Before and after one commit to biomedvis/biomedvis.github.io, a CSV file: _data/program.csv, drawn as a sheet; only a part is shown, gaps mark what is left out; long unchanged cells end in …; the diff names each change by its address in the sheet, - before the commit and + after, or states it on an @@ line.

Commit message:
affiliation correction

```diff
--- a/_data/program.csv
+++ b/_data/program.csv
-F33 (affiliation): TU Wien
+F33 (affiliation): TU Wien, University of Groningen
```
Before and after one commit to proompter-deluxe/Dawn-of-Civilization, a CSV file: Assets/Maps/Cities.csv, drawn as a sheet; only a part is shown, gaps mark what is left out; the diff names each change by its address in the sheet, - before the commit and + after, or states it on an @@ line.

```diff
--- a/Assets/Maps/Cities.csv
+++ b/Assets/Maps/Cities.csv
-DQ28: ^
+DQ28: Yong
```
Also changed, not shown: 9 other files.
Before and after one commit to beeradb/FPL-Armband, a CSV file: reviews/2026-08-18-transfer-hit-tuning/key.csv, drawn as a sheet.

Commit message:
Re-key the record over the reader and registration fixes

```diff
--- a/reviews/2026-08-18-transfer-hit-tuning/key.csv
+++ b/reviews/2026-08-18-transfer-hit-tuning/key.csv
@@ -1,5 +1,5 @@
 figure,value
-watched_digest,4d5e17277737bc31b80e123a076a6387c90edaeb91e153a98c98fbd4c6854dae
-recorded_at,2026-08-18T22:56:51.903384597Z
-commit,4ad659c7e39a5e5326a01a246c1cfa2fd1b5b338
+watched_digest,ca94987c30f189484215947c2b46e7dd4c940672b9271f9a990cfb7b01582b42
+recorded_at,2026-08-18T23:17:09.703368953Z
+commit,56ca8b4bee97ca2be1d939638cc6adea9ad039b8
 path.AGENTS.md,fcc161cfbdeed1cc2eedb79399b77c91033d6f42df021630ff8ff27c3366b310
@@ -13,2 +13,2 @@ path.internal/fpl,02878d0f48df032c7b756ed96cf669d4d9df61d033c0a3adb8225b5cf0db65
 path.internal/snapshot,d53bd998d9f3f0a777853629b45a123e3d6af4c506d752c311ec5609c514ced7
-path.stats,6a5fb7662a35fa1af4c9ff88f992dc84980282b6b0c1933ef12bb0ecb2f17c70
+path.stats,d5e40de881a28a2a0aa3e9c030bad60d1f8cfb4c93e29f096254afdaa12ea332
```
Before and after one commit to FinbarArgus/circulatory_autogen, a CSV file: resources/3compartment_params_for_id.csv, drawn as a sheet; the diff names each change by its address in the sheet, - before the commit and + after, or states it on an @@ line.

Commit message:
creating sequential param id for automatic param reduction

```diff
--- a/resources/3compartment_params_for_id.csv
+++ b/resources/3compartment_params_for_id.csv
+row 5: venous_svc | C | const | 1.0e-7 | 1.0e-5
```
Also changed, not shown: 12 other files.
◆ ◆ ◆
:: Exercise brief ::
Everything in the material above is to be copied exactly.

:: Written answer ::
Before and after one commit to biomedvis/biomedvis.github.io, a CSV file: _data/program.csv, drawn as a sheet; only a part is shown, gaps mark what is left out; long unchanged cells end in …; the diff names each change by its address in the sheet, - before the commit and + after, or states it on an @@ line.

Commit message:
affiliation correction

```diff
--- a/_data/program.csv
+++ b/_data/program.csv
-F33 (affiliation): TU Wien
+F33 (affiliation): TU Wien, University of Groningen
```
Before and after one commit to proompter-deluxe/Dawn-of-Civilization, a CSV file: Assets/Maps/Cities.csv, drawn as a sheet; only a part is shown, gaps mark what is left out; the diff names each change by its address in the sheet, - before the commit and + after, or states it on an @@ line.

```diff
--- a/Assets/Maps/Cities.csv
+++ b/Assets/Maps/Cities.csv
-DQ28: ^
+DQ28: Yong
```
Also changed, not shown: 9 other files.
Before and after one commit to beeradb/FPL-Armband, a CSV file: reviews/2026-08-18-transfer-hit-tuning/key.csv, drawn as a sheet.

Commit message:
Re-key the record over the reader and registration fixes

```diff
--- a/reviews/2026-08-18-transfer-hit-tuning/key.csv
+++ b/reviews/2026-08-18-transfer-hit-tuning/key.csv
@@ -1,5 +1,5 @@
 figure,value
-watched_digest,4d5e17277737bc31b80e123a076a6387c90edaeb91e153a98c98fbd4c6854dae
-recorded_at,2026-08-18T22:56:51.903384597Z
-commit,4ad659c7e39a5e5326a01a246c1cfa2fd1b5b338
+watched_digest,ca94987c30f189484215947c2b46e7dd4c940672b9271f9a990cfb7b01582b42
+recorded_at,2026-08-18T23:17:09.703368953Z
+commit,56ca8b4bee97ca2be1d939638cc6adea9ad039b8
 path.AGENTS.md,fcc161cfbdeed1cc2eedb79399b77c91033d6f42df021630ff8ff27c3366b310
@@ -13,2 +13,2 @@ path.internal/fpl,02878d0f48df032c7b756ed96cf669d4d9df61d033c0a3adb8225b5cf0db65
 path.internal/snapshot,d53bd998d9f3f0a777853629b45a123e3d6af4c506d752c311ec5609c514ced7
-path.stats,6a5fb7662a35fa1af4c9ff88f992dc84980282b6b0c1933ef12bb0ecb2f17c70
+path.stats,d5e40de881a28a2a0aa3e9c030bad60d1f8cfb4c93e29f096254afdaa12ea332
```
Before and after one commit to FinbarArgus/circulatory_autogen, a CSV file: resources/3compartment_params_for_id.csv, drawn as a sheet; the diff names each change by its address in the sheet, - before the commit and + after, or states it on an @@ line.

Commit message:
creating sequential param id for automatic param reduction

```diff
--- a/resources/3compartment_params_for_id.csv
+++ b/resources/3compartment_params_for_id.csv
+row 5: venous_svc | C | const | 1.0e-7 | 1.0e-5
```
Also changed, not shown: 12 other files.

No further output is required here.